• **Extracted records**
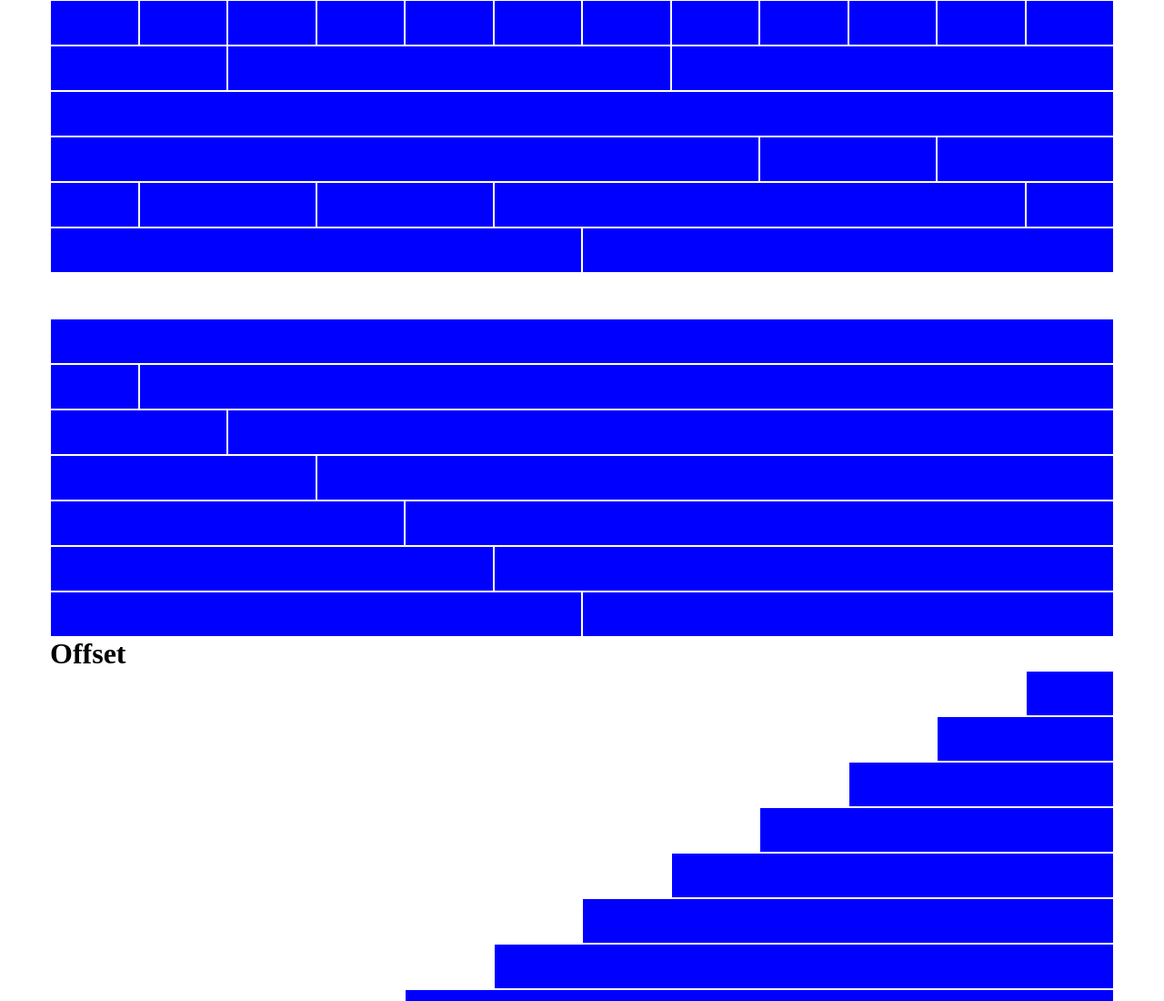
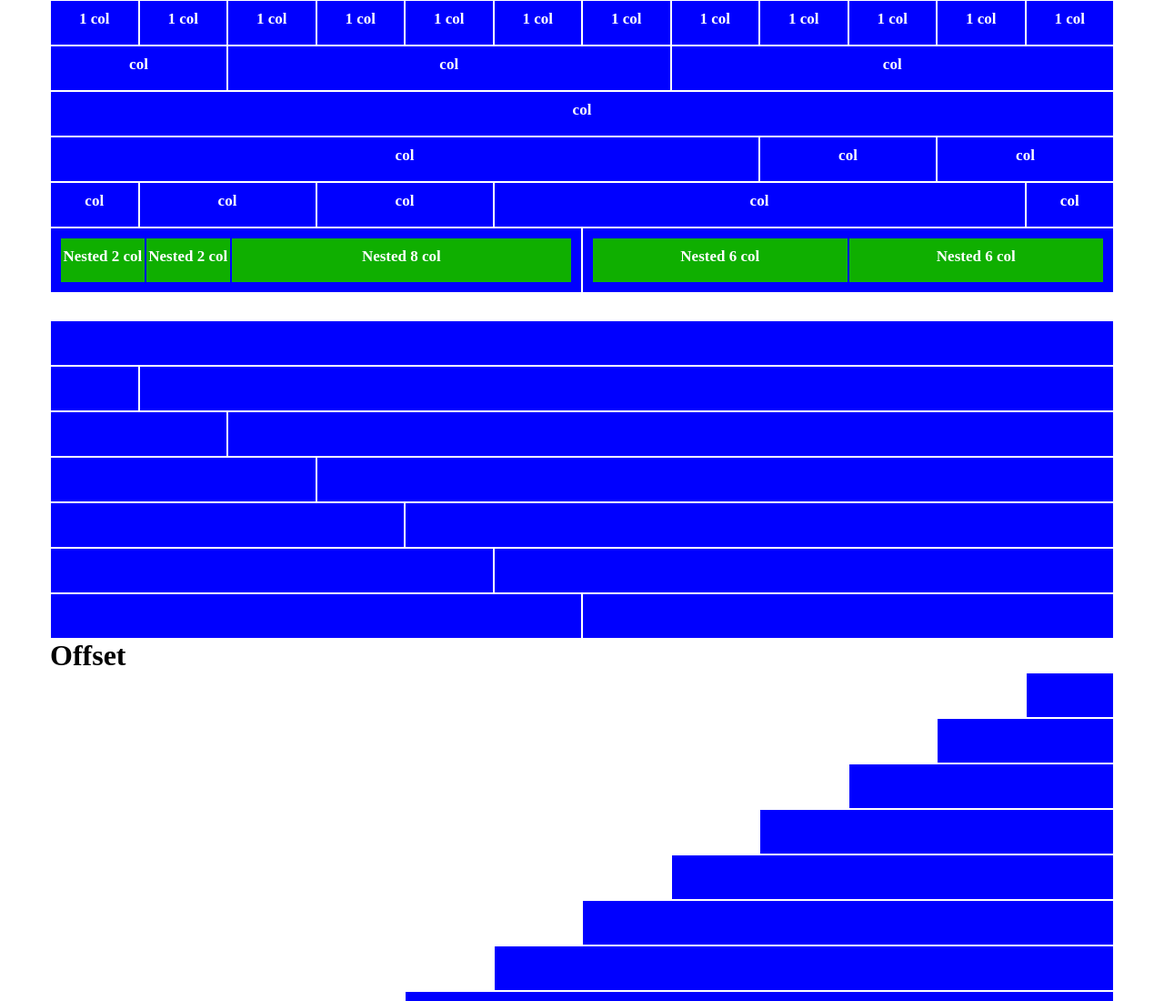
Before and after one commit to Linuxpert/html-css-12bool, a plain HTML site: page index.html in a window 1280 px wide. Shown: the top 1100 px of the page at 91% size. Drawn offline with Linux system fonts and the light colour scheme.

Commit message:
esercizio completato

```diff
--- a/css/style.css
+++ b/css/style.css
@@ -13,3 +13,20 @@
 .spazio {
     height: 50px;
 }
+
+.verde {
+    background-color: rgb(15, 175, 0);
+    border: blue solid 1px;
+}
+
+.grande {
+    padding: 10px;
+    margin-bottom: 30px;
+}
+
+.text {
+    color: white;
+    text-align: center;
+    margin-top: 10px;
+    font-size: 17px;
+}
--- a/index.html
+++ b/index.html
@@ -13,52 +13,65 @@
     <div class="container">
 
         <div class="row">
-            <div class="col-1"></div>
-            <div class="col-1"></div>
-            <div class="col-1"></div>
-            <div class="col-1"></div>
-            <div class="col-1"></div>
-            <div class="col-1"></div>
-            <div class="col-1"></div>
-            <div class="col-1"></div>
-            <div class="col-1"></div>
-            <div class="col-1"></div>
-            <div class="col-1"></div>
-            <div class="col-1"></div>
+            <div class="col-1"> <h3 class="text">1 col</h3> </div>
+            <div class="col-1"> <h3 class="text">1 col</h3> </div>
+            <div class="col-1"> <h3 class="text">1 col</h3> </div>
+            <div class="col-1"> <h3 class="text">1 col</h3> </div>
+            <div class="col-1"> <h3 class="text">1 col</h3> </div>
+            <div class="col-1"> <h3 class="text">1 col</h3> </div>
+            <div class="col-1"> <h3 class="text">1 col</h3> </div>
+            <div class="col-1"> <h3 class="text">1 col</h3> </div>
+            <div class="col-1"> <h3 class="text">1 col</h3> </div>
+            <div class="col-1"> <h3 class="text">1 col</h3> </div>
+            <div class="col-1"> <h3 class="text">1 col</h3> </div>
+            <div class="col-1"> <h3 class="text">1 col</h3> </div>
         </div>
 
         <div class="row">
-            <div class="col-2"></div>
-            <div class="col-5"></div>
-            <div class="col-5"></div>
+            <div class="col-2"> <h3 class="text">col</h3> </div>
+            <div class="col-5"> <h3 class="text">col</h3> </div>
+            <div class="col-5"> <h3 class="text">col</h3> </div>
         </div>
 
         <div class="row">
-            <div class="col-12"></div>
+            <div class="col-12"> <h3 class="text">col</h3> </div>
         </div>
 
         <div class="row">
-            <div class="col-8"></div>
-            <div class="col-2"></div>
-            <div class="col-2"></div>
+            <div class="col-8"> <h3 class="text">col</h3> </div>
+            <div class="col-2"> <h3 class="text">col</h3> </div>
+            <div class="col-2"> <h3 class="text">col</h3> </div>
         </div>
 
         <div class="row">
-            <div class="col-1"></div>
-            <div class="col-2"></div>
-            <div class="col-2"></div>
-            <div class="col-6"></div>
-            <div class="col-1"></div>
+            <div class="col-1"> <h3 class="text">col</h3> </div>
+            <div class="col-2"> <h3 class="text">col</h3> </div>
+            <div class="col-2"> <h3 class="text">col</h3> </div>
+            <div class="col-6"> <h3 class="text">col</h3> </div>
+            <div class="col-1"> <h3 class="text">col</h3> </div>
         </div>
 
         <div class="row">
-            <div class="col-6"></div>
-            <div class="col-6"></div>
+            <div class="col-6 grande">
+                <div class="row">
+                    <div class="col-2 verde"> <h3 class="text">Nested 2 col</h3> </div>
+
+                    <div class="col-2 verde"> <h3 class="text">Nested 2 col</h3> </div>
+
+                    <div class="col-8 verde"> <h3 class="text">Nested 8 col</h3> </div>
+
+                </div>
+            </div>
+
+            <div class="col-6 grande">
+                <div class="row">
+                    <div class="col-6 verde"> <h3 class="text">Nested 6 col</h3> </div>
+
+                    <div class="col-6 verde"> <h3 class="text">Nested 6 col</h3> </div>
+
+                </div>
+            </div>
         </div>
-
-    </div>
-
-    <div class="spazio">
 
     </div>
 
```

• **Exercise requirements**
Retype the data above exactly, dropping every picture.

• **Task output**
Before and after one commit to Linuxpert/html-css-12bool, a plain HTML site: page index.html in a window 1280 px wide. Shown: the top 1100 px of the page at 91% size. Drawn offline with Linux system fonts and the light colour scheme.

Commit message:
esercizio completato

```diff
--- a/css/style.css
+++ b/css/style.css
@@ -13,3 +13,20 @@
 .spazio {
     height: 50px;
 }
+
+.verde {
+    background-color: rgb(15, 175, 0);
+    border: blue solid 1px;
+}
+
+.grande {
+    padding: 10px;
+    margin-bottom: 30px;
+}
+
+.text {
+    color: white;
+    text-align: center;
+    margin-top: 10px;
+    font-size: 17px;
+}
--- a/index.html
+++ b/index.html
@@ -13,52 +13,65 @@
     <div class="container">
 
         <div class="row">
-            <div class="col-1"></div>
-            <div class="col-1"></div>
-            <div class="col-1"></div>
-            <div class="col-1"></div>
-            <div class="col-1"></div>
-            <div class="col-1"></div>
-            <div class="col-1"></div>
-            <div class="col-1"></div>
-            <div class="col-1"></div>
-            <div class="col-1"></div>
-            <div class="col-1"></div>
-            <div class="col-1"></div>
+            <div class="col-1"> <h3 class="text">1 col</h3> </div>
+            <div class="col-1"> <h3 class="text">1 col</h3> </div>
+            <div class="col-1"> <h3 class="text">1 col</h3> </div>
+            <div class="col-1"> <h3 class="text">1 col</h3> </div>
+            <div class="col-1"> <h3 class="text">1 col</h3> </div>
+            <div class="col-1"> <h3 class="text">1 col</h3> </div>
+            <div class="col-1"> <h3 class="text">1 col</h3> </div>
+            <div class="col-1"> <h3 class="text">1 col</h3> </div>
+            <div class="col-1"> <h3 class="text">1 col</h3> </div>
+            <div class="col-1"> <h3 class="text">1 col</h3> </div>
+            <div class="col-1"> <h3 class="text">1 col</h3> </div>
+            <div class="col-1"> <h3 class="text">1 col</h3> </div>
         </div>
 
         <div class="row">
-            <div class="col-2"></div>
-            <div class="col-5"></div>
-            <div class="col-5"></div>
+            <div class="col-2"> <h3 class="text">col</h3> </div>
+            <div class="col-5"> <h3 class="text">col</h3> </div>
+            <div class="col-5"> <h3 class="text">col</h3> </div>
         </div>
 
         <div class="row">
-            <div class="col-12"></div>
+            <div class="col-12"> <h3 class="text">col</h3> </div>
         </div>
 
         <div class="row">
-            <div class="col-8"></div>
-            <div class="col-2"></div>
-            <div class="col-2"></div>
+            <div class="col-8"> <h3 class="text">col</h3> </div>
+            <div class="col-2"> <h3 class="text">col</h3> </div>
+            <div class="col-2"> <h3 class="text">col</h3> </div>
         </div>
 
         <div class="row">
-            <div class="col-1"></div>
-            <div class="col-2"></div>
-            <div class="col-2"></div>
-            <div class="col-6"></div>
-            <div class="col-1"></div>
+            <div class="col-1"> <h3 class="text">col</h3> </div>
+            <div class="col-2"> <h3 class="text">col</h3> </div>
+            <div class="col-2"> <h3 class="text">col</h3> </div>
+            <div class="col-6"> <h3 class="text">col</h3> </div>
+            <div class="col-1"> <h3 class="text">col</h3> </div>
         </div>
 
         <div class="row">
-            <div class="col-6"></div>
-            <div class="col-6"></div>
+            <div class="col-6 grande">
+                <div class="row">
+                    <div class="col-2 verde"> <h3 class="text">Nested 2 col</h3> </div>
+
+                    <div class="col-2 verde"> <h3 class="text">Nested 2 col</h3> </div>
+
+                    <div class="col-8 verde"> <h3 class="text">Nested 8 col</h3> </div>
+
+                </div>
+            </div>
+
+            <div class="col-6 grande">
+                <div class="row">
+                    <div class="col-6 verde"> <h3 class="text">Nested 6 col</h3> </div>
+
+                    <div class="col-6 verde"> <h3 class="text">Nested 6 col</h3> </div>
+
+                </div>
+            </div>
         </div>
-
-    </div>
-
-    <div class="spazio">
 
     </div>
 
```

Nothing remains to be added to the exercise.